Another possible piece of debris from missing Malaysia Airlines flight MH370 was found in South Africa. Malaysian authorities said they will send a team to retrieve the object and will examine it, The Guardian reported. On Monday, South African archaeologist Neels Kruger found the object on a beach near the town of Mossel Bay in the southern coast of the country. Kruger said he recognised the brown honeycomb structure from images of other pieces of possible MH370 debris, adding that the object had what appeared to be the remains of the logo of Rolls Royce, which made the engines for the Boeing 777 airliner.

The South African Civil Aviation Authority in a statement said that necessary arrangements were being made for the part to be analysed and collected. “If it indeed belongs to an aircraft, [it] will be handed over to Malaysian authorities,” the statement said. Malaysian Transport Minister Liow Tiong Lai said further examination is needed, since early reports suggest “there is a possibility of the piece originating from an inlet cowling of an aircraft engine”.

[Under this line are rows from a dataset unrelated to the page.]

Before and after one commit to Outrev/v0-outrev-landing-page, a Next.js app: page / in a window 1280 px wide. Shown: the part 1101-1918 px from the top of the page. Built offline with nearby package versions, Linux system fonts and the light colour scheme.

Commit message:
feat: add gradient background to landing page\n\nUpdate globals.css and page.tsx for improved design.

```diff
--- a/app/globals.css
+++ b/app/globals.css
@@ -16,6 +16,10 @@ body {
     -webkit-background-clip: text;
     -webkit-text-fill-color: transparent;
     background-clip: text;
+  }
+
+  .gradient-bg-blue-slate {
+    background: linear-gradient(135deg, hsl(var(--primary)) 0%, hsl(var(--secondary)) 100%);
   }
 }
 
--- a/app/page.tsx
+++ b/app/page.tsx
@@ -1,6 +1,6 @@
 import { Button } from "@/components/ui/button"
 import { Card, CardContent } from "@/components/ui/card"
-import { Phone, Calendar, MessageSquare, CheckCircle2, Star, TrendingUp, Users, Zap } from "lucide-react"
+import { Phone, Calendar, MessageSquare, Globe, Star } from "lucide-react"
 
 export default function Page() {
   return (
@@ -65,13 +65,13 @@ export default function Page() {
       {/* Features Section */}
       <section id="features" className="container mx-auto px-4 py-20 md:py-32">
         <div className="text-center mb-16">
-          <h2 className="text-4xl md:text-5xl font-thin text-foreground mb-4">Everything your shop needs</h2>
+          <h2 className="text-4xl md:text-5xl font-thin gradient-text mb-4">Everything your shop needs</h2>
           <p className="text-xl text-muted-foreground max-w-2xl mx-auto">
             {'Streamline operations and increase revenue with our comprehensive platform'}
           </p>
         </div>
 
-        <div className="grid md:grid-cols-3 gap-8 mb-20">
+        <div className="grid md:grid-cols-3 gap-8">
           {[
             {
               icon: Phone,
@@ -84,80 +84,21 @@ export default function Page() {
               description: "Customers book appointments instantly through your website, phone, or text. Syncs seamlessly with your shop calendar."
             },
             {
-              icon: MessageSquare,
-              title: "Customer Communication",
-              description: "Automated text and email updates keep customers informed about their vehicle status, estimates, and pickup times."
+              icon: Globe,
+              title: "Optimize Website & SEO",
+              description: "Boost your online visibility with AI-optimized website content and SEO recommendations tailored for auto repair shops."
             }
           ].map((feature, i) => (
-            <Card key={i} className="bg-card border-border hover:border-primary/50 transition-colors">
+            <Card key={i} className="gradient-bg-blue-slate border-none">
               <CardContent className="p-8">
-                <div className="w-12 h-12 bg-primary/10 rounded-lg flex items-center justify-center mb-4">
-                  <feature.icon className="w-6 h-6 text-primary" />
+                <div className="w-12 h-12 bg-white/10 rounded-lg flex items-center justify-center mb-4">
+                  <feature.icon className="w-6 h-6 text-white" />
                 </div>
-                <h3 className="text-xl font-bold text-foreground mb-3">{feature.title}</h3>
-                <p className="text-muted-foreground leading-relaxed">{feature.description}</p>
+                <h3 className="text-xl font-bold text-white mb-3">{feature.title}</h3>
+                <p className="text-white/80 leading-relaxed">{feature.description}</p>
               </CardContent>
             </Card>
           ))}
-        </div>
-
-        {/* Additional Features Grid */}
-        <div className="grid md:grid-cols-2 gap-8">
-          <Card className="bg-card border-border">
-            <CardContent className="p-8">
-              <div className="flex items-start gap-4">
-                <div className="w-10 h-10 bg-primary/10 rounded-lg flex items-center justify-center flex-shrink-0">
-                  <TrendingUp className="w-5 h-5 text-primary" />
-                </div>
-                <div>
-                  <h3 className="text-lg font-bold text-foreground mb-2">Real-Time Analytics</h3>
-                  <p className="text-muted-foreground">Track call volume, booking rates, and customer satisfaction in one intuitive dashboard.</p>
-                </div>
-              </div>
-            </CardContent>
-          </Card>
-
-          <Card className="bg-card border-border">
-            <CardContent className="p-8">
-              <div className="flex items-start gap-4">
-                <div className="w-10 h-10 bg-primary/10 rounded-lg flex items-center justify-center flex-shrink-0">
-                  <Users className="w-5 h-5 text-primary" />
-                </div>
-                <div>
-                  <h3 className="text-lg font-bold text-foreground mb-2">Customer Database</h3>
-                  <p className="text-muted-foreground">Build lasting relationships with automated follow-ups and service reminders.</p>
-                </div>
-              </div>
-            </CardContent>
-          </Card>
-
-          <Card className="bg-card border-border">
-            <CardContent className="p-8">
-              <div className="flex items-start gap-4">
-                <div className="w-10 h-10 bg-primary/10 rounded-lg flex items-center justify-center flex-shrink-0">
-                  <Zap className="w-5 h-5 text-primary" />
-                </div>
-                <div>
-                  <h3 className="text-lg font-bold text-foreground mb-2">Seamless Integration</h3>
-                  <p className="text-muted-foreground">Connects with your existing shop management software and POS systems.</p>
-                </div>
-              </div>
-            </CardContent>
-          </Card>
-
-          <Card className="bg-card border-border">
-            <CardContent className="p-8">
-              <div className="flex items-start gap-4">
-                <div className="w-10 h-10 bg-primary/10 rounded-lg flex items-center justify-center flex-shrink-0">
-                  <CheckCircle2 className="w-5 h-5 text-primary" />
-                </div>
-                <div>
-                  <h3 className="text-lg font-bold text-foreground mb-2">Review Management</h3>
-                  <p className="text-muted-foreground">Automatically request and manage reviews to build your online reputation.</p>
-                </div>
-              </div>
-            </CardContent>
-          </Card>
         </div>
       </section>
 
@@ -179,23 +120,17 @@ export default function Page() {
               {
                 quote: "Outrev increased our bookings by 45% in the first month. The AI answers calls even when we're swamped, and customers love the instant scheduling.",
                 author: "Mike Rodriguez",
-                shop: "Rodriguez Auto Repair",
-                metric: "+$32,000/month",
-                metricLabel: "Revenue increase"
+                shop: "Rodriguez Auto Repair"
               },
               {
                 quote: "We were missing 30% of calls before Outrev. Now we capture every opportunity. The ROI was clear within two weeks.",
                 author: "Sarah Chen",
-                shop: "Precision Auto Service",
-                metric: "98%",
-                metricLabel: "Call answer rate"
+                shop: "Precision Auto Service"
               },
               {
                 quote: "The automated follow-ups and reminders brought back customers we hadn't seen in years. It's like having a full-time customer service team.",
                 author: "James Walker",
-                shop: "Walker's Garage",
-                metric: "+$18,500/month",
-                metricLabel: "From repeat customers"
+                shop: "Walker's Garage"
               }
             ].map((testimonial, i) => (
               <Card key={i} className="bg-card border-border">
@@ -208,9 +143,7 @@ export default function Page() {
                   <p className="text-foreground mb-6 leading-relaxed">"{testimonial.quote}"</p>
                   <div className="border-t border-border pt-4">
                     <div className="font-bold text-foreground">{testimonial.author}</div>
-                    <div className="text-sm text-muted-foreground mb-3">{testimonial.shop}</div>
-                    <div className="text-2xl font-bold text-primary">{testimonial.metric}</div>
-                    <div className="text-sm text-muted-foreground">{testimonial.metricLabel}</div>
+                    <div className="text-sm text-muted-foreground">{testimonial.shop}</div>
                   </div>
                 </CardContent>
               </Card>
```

Earlier this month, an object suspected to be a piece of debris from the missing flight was found off the coast of Mozambique and sent to Australia for analysis. Another possible piece of debris was found on the French island of Reunion. So far, the flaperon found in Reunion Island in July 2015 remains the only piece of debris that was confirmed to be a part of the missing Boeing 777. On March 8, 2014, Flight MH370 was en route to Beijing from Kuala Lumpur with 239 people on board when it went missing. Investigators believe the aircraft somehow rerouted to the southern Indian Ocean where it crashed, but they have not identified a crash site.